Generally, I’m not in favor of selling off something that our taxes have helped to build – after all, I payed those taxes, same as you, even though I didn’t need the services. But in the case of New Zealand’s healthcare system, I have to come out and say it: privatization will save us. The government can’t really afford to maintain the current healthcare system, despite the fact that it offers an excellent quality of service – the problem is that the wait times for public health services are getting outrageously long, and the best healthcare in the world can’t save you if you don’t get it in time.
This op-ed post was contributed by notable Tory healthcare reform activist Tracy Williams, who has been working as a private duty RN for a long time, and published a number of articles on the healthcare jobs topics, for everything from nursing informatics jobs to international nursing jobs.
There’s more to the current healthcare system’s problems than just the fact that wait times are getting too long and the expense of maintaining the system is growing almost as fast – as if those problems weren’t enough! No, the real problem behind the service is that it’s starting to lose quality in favour of the private clinics! Many kiwis don’t realize it, but as a registered nurse working in the public health system, your wages come in one of 5 fixes steps – and that’s all you can ever get. No matter how skilled you are, or how much experience you rack up, you’ll never be able to pass that top tier of salary. How can that possibly compete with a private clinic willing to dangle the prospect of a 50% salary increase, especially when it’s the exact same registered nurse’s job description! Sometimes, nursing staff can make almost double their public sector wages by moving to a private clinic.
Of course, there are dedicated nurses and doctors still fighting the good fight for public healthcare because they believe it’s the right thing to do, and I don’t want to insult them. They are good people, but they can do good work and get paid better by working privately! It takes a supreme effort of will to deny that level of temptation, even among those medically and morally gifted.
We should follow something closer to the American model – but a hybrid version. We don’t want to deny care to those who are in need, but at the same time, universal health insurance could allow us to combine both worlds. It may be unpopular at first, but gradually private clinics will grow to understand that a larger market becomes healthier, and thus wealthier, allowing them to afford higher and higher qualities of service. It won’t happen overnight, and I’m not so deluded as to believe it will. But no matter what, it’s worth it – and think about how happier all the nurses will be!
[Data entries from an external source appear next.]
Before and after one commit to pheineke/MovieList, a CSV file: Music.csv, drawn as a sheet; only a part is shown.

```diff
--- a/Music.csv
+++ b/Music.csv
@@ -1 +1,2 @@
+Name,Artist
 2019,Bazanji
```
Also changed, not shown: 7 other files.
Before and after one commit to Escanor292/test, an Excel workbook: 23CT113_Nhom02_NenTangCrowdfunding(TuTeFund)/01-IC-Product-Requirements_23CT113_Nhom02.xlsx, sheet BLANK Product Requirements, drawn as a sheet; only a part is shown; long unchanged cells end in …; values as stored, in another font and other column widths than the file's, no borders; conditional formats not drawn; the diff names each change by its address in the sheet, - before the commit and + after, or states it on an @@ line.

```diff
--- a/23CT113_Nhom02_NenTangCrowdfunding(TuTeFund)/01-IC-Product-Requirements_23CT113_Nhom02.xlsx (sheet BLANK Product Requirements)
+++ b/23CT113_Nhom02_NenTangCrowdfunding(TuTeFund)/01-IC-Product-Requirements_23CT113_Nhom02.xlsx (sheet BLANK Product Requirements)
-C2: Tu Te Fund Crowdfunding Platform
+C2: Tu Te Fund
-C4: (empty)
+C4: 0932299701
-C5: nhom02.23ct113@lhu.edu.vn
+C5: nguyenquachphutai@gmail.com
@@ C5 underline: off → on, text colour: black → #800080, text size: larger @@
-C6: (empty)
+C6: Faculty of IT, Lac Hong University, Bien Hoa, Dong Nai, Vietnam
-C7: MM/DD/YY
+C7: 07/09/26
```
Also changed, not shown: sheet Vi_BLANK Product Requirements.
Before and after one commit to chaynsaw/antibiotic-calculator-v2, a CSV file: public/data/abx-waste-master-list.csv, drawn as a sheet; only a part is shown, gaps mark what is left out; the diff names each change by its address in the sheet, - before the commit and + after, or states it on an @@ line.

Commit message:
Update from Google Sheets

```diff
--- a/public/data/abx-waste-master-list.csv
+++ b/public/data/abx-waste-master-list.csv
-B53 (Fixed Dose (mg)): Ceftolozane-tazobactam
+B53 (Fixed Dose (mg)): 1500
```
An American anesthetist salary can’t possibly be compared to the 60-odd thousand NZD that our public sector nurses make – and once you start crunching the numbers, you’ll see that I’m right. As we mentioned earlier, though, healthcare is a hotbutton issue for kiwis, but many of them don’t have the facts.